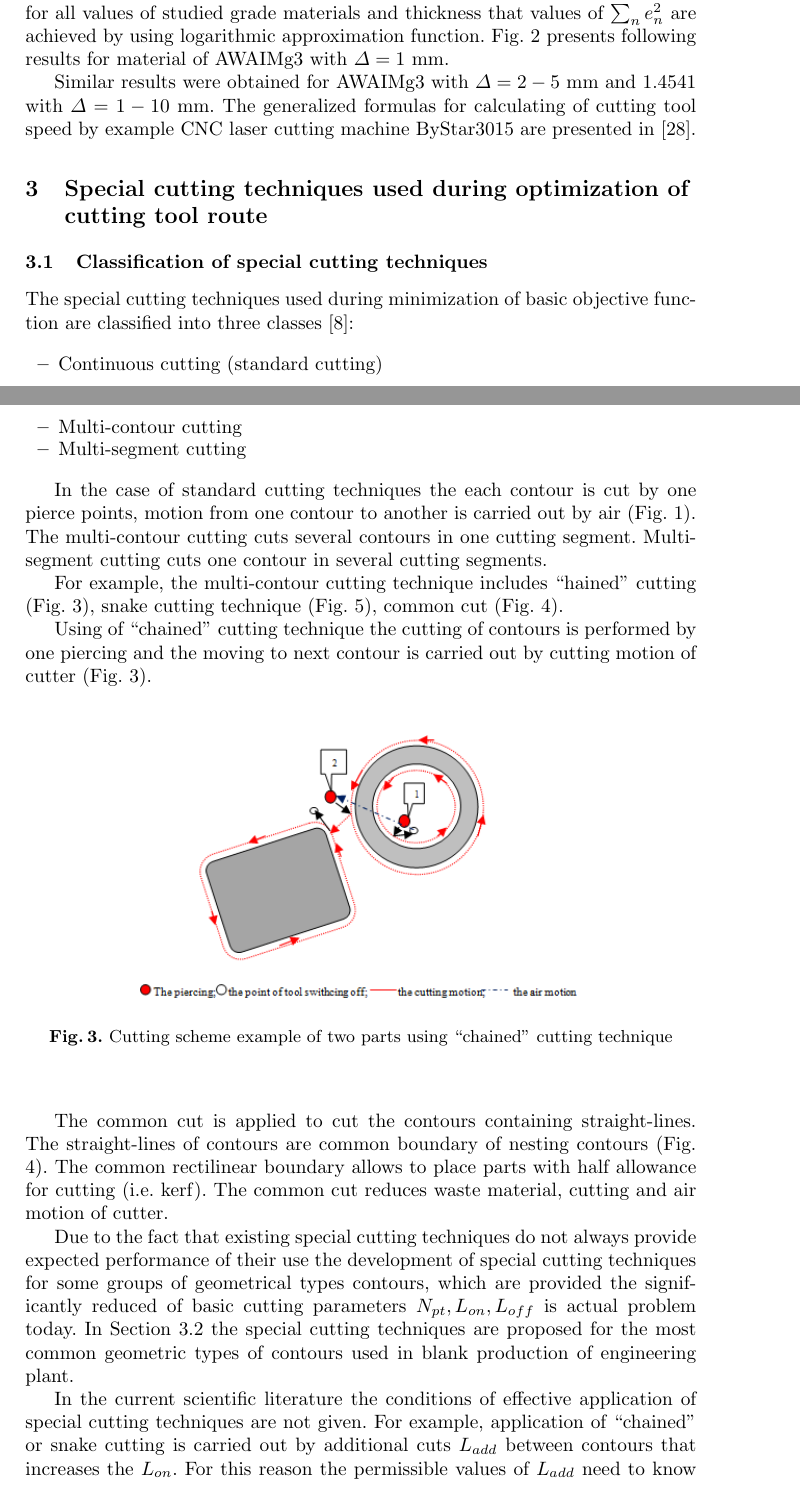
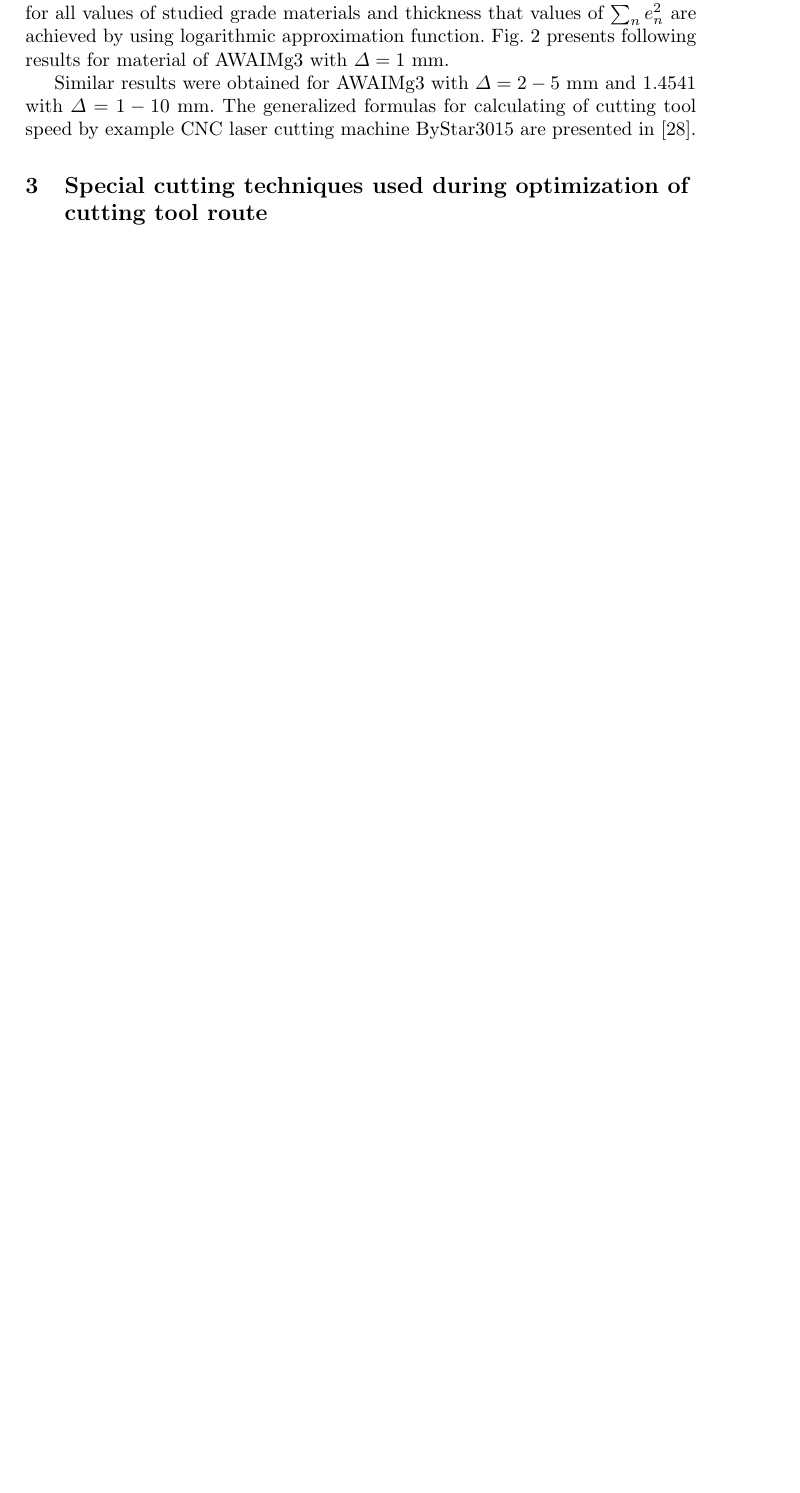
Before and after one commit to ukoloff/LaTeX, a LaTeX paper (motor2019/tavaeva.tex): two parts of pages 9 and 10 of 17 before the commit and part of page 9 of 15 after it, the two joined at a grey line, cut so that both start at the same text, the shorter picture padded with empty space. Compiled offline with pdfLaTeX.

Commit message:
Drop subsection to fit pages

```diff
--- a/motor2019/tavaeva.tex
+++ b/motor2019/tavaeva.tex
@@ -614,45 +614,3 @@ by example CNC laser cutting machine ByStar3015 are presented in [28].
 
 \section{Special cutting techniques used during optimization of cutting tool route}
 
-\subsection{Classification of special cutting techniques}
-
-The special cutting techniques used during minimization of basic objective function
-are classified into three classes
-\cite{Petunin2015Nov}:
-
-\begin{itemize}
-\item Continuous cutting (standard cutting)
-\item Multi-contour cutting
-\item	Multi-segment cutting
-\end{itemize}
-
-In the case of standard cutting techniques
-the each contour is cut by one pierce points,
-motion from one contour to another is carried out by air (Fig. \ref{elements}).
-The multi-contour cutting cuts several contours in one cutting segment.
-Multi-segment cutting cuts one contour in several cutting segments.
-
-For example, the multi-contour cutting technique includes ``hained'' cutting
-(Fig. \ref{chain}),
-snake cutting technique (Fig. \ref{snake}),
-common cut (Fig. \ref{common}).
-
-Using of ``chained'' cutting technique
-the cutting of contours is performed by one piercing
-and the moving to next contour is carried out by cutting motion of cutter
-(Fig. \ref{chain}).
-
-\begin{figure}
-  \begin{center}
-  \includegraphics[width=0.66\textwidth]{chain.png}
-  \caption{Cutting scheme example of two parts using ``chained'' cutting technique}
-  \label{chain}
-  \end{center}
-\end{figure}
-
-The common cut is applied to cut the contours containing straight-lines.
-The straight-lines of contours are common boundary of nesting contours (Fig. \ref{common}).
-The common rectilinear boundary allows to place parts with half allowance for cutting
-(i.e. kerf).
-The common cut reduces waste material,
-cutting and air motion of cutter.
@@ -664,21 +616,0 @@ cutting and air motion of cutter.
-  \label{common}
-  \end{center}
-\end{figure}
-
-Due to the fact that existing special cutting techniques
-do not always provide expected performance of their use
-the development of special cutting techniques
-for some groups of geometrical types contours,
-which are provided the significantly reduced of basic cutting parameters
-$N_{pt}, L_{on}, L_{off}$
-is actual problem today.
-In Section 3.2 the special cutting techniques are proposed
-for the most common geometric types of contours
-used in blank production of engineering plant.
-
-In the current scientific literature
-the conditions of effective application of special cutting techniques are not given.
-For example, application of ``chained'' or snake cutting
-is carried out by additional cuts $L_{add}$
-between contours that increases the  $L_{on}$.
-For this reason the permissible values of  $L_{add}$ need to know
```
Also changed, not shown: motor2019/tavaeva.tex (22 more changed lines).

- [ABOUT THIS EXERCISE]:
Copy each line of the preceding data that contains the string "snake".

- [ANSWER TO THIS TASK]:
-snake cutting technique (Fig. \ref{snake}),
-For example, application of ``chained'' or snake cutting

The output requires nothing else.